2 answers
145 views

Where, when, and how did the term 'dogie' for 'orphan calf' originate?

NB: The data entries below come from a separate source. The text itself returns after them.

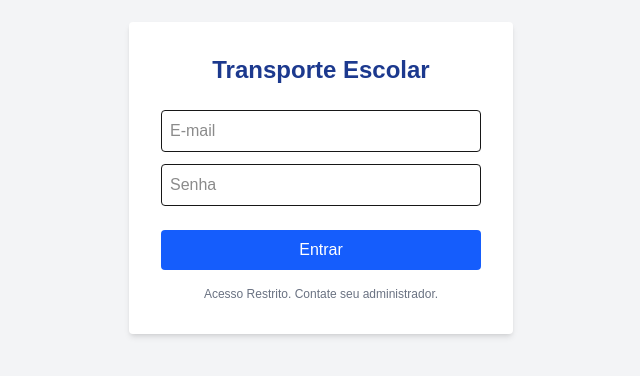
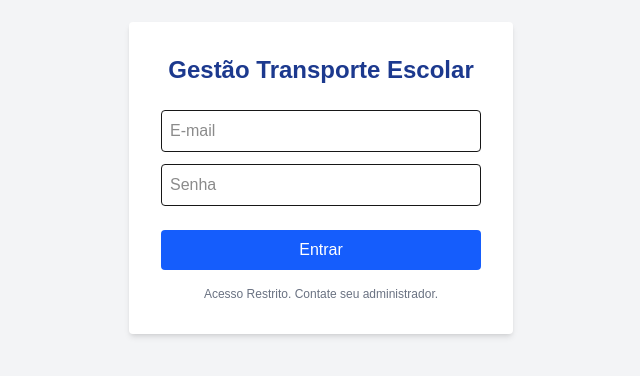
Before and after one commit to dougllasaf/gestao-escolar, a Next.js app: page / in a window 1280 px wide. Shown: the part 222-598 px from the top of the page, without its empty margins (319-959 px from the left). Built offline with nearby package versions, Linux system fonts and the light colour scheme.

Commit message:
style: update login title

```diff
--- a/app/page.tsx
+++ b/app/page.tsx
@@ -28,7 +28,7 @@ export default function Home() {
     return (
       <div className="h-screen flex items-center justify-center bg-gray-100">
         <form onSubmit={handleLogin} className="bg-white p-8 rounded shadow-md w-96">
-          <h1 className="text-2xl font-bold mb-6 text-center text-blue-900">Transporte Escolar</h1>
+          <h1 className="text-2xl font-bold mb-6 text-center text-blue-900">Gestão Transporte Escolar</h1>
 
           {errorObj && (
             <div className="mb-4 p-3 bg-red-50 text-red-600 border border-red-200 rounded text-sm text-center">
```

Merriam-Webster's Eleventh Collegiate Dictionary (2003) has this brief entry for the word dogie: dogie n {origin unknown} (1888) chiefly West : a motherless calf in a range herd In seeking an ...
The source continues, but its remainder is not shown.